§ Exercise brief: Lines with the word "full" in them are the ones to copy from the records.

§ Edit tracking data:

• • • • •

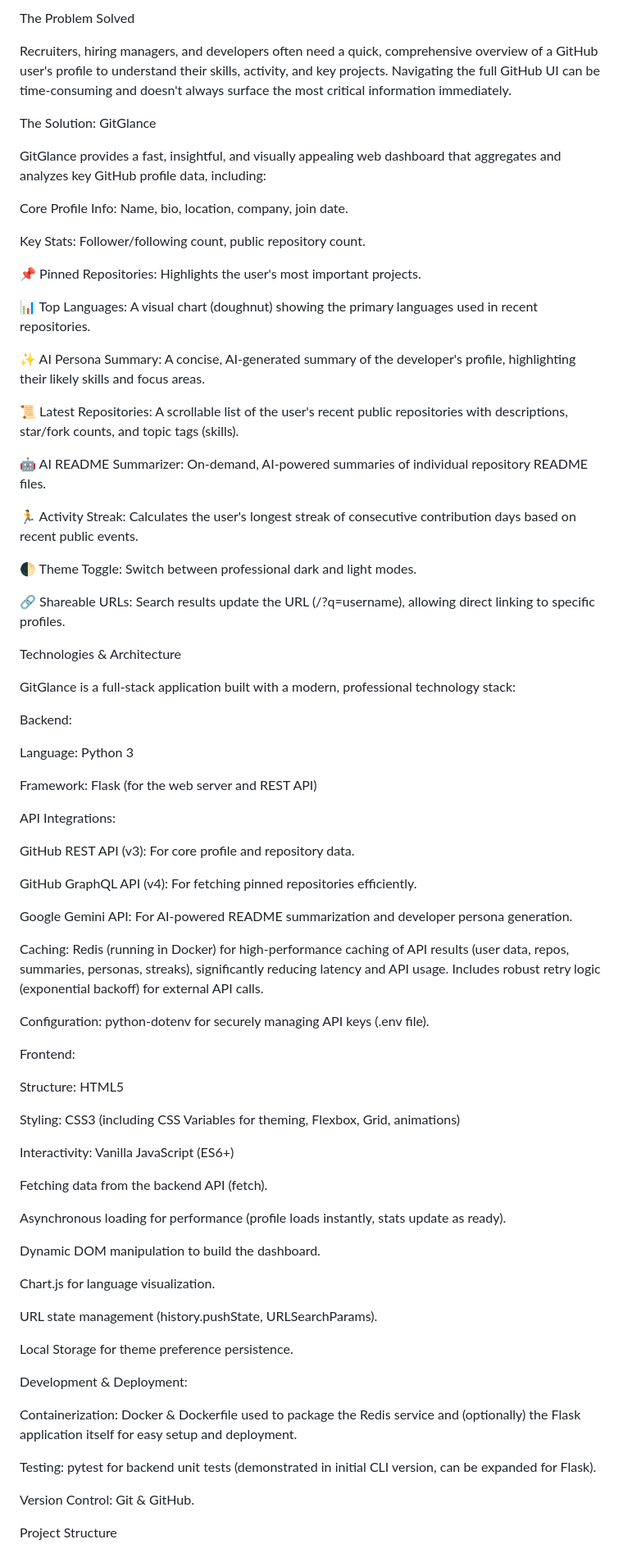
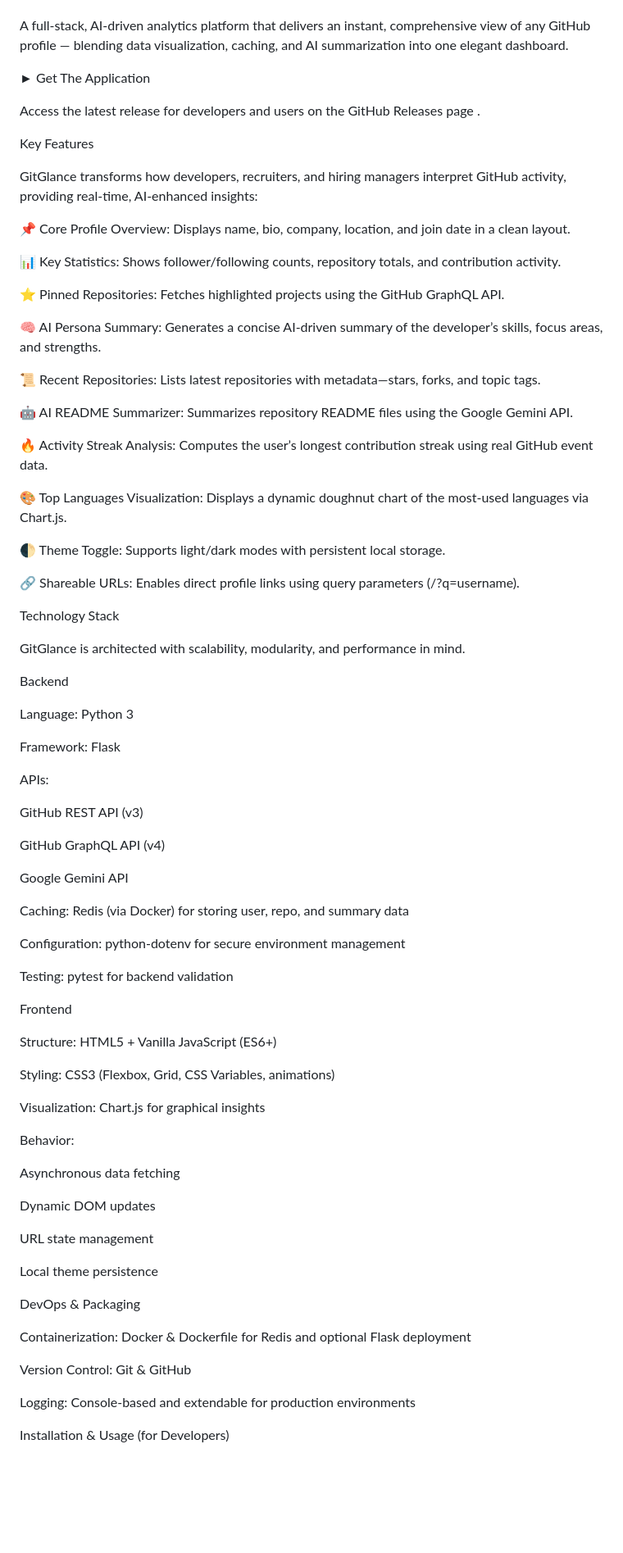
Before and after one commit to BattuNarayana/git-glance, a Markdown page: README.md, the part around one of its changes. Shown at 82% size. Drawn GitHub-style; blank space fills up the shorter version.

Commit message:
updating READDME file

```diff
--- a/README.md
+++ b/README.md
@@ -6,81 +4,85 @@ GitGlance is a deep-dive analytics platform for GitHub profiles, designed to pro
 
-The Problem Solved
 
-Recruiters, hiring managers, and developers often need a quick, comprehensive overview of a GitHub user's profile to understand their skills, activity, and key projects. Navigating the full GitHub UI can be time-consuming and doesn't always surface the most critical information immediately.
+A full-stack, AI-driven analytics platform that delivers an instant, comprehensive view of any GitHub profile — blending data visualization, caching, and AI summarization into one elegant dashboard.
 
-The Solution: GitGlance
+► Get The Application
 
-GitGlance provides a fast, insightful, and visually appealing web dashboard that aggregates and analyzes key GitHub profile data, including:
+Access the latest release for developers and users on the GitHub Releases page
+.
 
-Core Profile Info: Name, bio, location, company, join date.
+Key Features
 
-Key Stats: Follower/following count, public repository count.
+GitGlance transforms how developers, recruiters, and hiring managers interpret GitHub activity, providing real-time, AI-enhanced insights:
 
-📌 Pinned Repositories: Highlights the user's most important projects.
+📌 Core Profile Overview: Displays name, bio, company, location, and join date in a clean layout.
 
-📊 Top Languages: A visual chart (doughnut) showing the primary languages used in recent repositories.
+📊 Key Statistics: Shows follower/following counts, repository totals, and contribution activity.
 
-✨ AI Persona Summary: A concise, AI-generated summary of the developer's profile, highlighting their likely skills and focus areas.
+⭐ Pinned Repositories: Fetches highlighted projects using the GitHub GraphQL API.
 
-📜 Latest Repositories: A scrollable list of the user's recent public repositories with descriptions, star/fork counts, and topic tags (skills).
+🧠 AI Persona Summary: Generates a concise AI-driven summary of the developer’s skills, focus areas, and strengths.
 
-🤖 AI README Summarizer: On-demand, AI-powered summaries of individual repository README files.
+📜 Recent Repositories: Lists latest repositories with metadata—stars, forks, and topic tags.
 
-🏃 Activity Streak: Calculates the user's longest streak of consecutive contribution days based on recent public events.
+🤖 AI README Summarizer: Summarizes repository README files using the Google Gemini API.
 
-🌓 Theme Toggle: Switch between professional dark and light modes.
+🔥 Activity Streak Analysis: Computes the user’s longest contribution streak using real GitHub event data.
 
-🔗 Shareable URLs: Search results update the URL (/?q=username), allowing direct linking to specific profiles.
+🎨 Top Languages Visualization: Displays a dynamic doughnut chart of the most-used languages via Chart.js.
 
-Technologies & Architecture
+🌓 Theme Toggle: Supports light/dark modes with persistent local storage.
 
-GitGlance is a full-stack application built with a modern, professional technology stack:
+🔗 Shareable URLs: Enables direct profile links using query parameters (/?q=username).
 
-Backend:
+Technology Stack
+
+GitGlance is architected with scalability, modularity, and performance in mind.
+
+Backend
 
 Language: Python 3
 
-Framework: Flask (for the web server and REST API)
+Framework: Flask
 
-API Integrations:
+APIs:
 
-GitHub REST API (v3): For core profile and repository data.
+GitHub REST API (v3)
 
-GitHub GraphQL API (v4): For fetching pinned repositories efficiently.
+GitHub GraphQL API (v4)
 
-Google Gemini API: For AI-powered README summarization and developer persona generation.
+Google Gemini API
 
-Caching: Redis (running in Docker) for high-performance caching of API results (user data, repos, summaries, personas, streaks), significantly reducing latency and API usage. Includes robust retry logic (exponential backoff) for external API calls.
+Caching: Redis (via Docker) for storing user, repo, and summary data
 
-Configuration: python-dotenv for securely managing API keys (.env file).
+Configuration: python-dotenv for secure environment management
 
-Frontend:
+Testing: pytest for backend validation
 
-Structure: HTML5
+Frontend
 
-Styling: CSS3 (including CSS Variables for theming, Flexbox, Grid, animations)
+Structure: HTML5 + Vanilla JavaScript (ES6+)
 
-Interactivity: Vanilla JavaScript (ES6+)
+Styling: CSS3 (Flexbox, Grid, CSS Variables, animations)
 
-Fetching data from the backend API (fetch).
+Visualization: Chart.js for graphical insights
 
-Asynchronous loading for performance (profile loads instantly, stats update as ready).
+Behavior:
 
-Dynamic DOM manipulation to build the dashboard.
+Asynchronous data fetching
 
-Chart.js for language visualization.
+Dynamic DOM updates
 
-URL state management (history.pushState, URLSearchParams).
+URL state management
 
-Local Storage for theme preference persistence.
+Local theme persistence
 
-Development & Deployment:
+DevOps & Packaging
 
-Containerization: Docker & Dockerfile used to package the Redis service and (optionally) the Flask application itself for easy setup and deployment.
+Containerization: Docker & Dockerfile for Redis and optional Flask deployment
 
-Testing: pytest for backend unit tests (demonstrated in initial CLI version, can be expanded for Flask).
+Version Control: Git & GitHub
 
-Version Control: Git & GitHub.
+Logging: Console-based and extendable for production environments
 
-Project Structure
+Installation & Usage (for Developers)
 
```
Also changed, not shown: other parts of README.md (+32 -35 lines).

• • • • •

§ Response to the exercise:
-Recruiters, hiring managers, and developers often need a quick, comprehensive overview of a GitHub user's profile to understand their skills, activity, and key projects. Navigating the full GitHub UI can be time-consuming and doesn't always surface the most critical information immediately.
+A full-stack, AI-driven analytics platform that delivers an instant, comprehensive view of any GitHub profile — blending data visualization, caching, and AI summarization into one elegant dashboard.
-GitGlance is a full-stack application built with a modern, professional technology stack:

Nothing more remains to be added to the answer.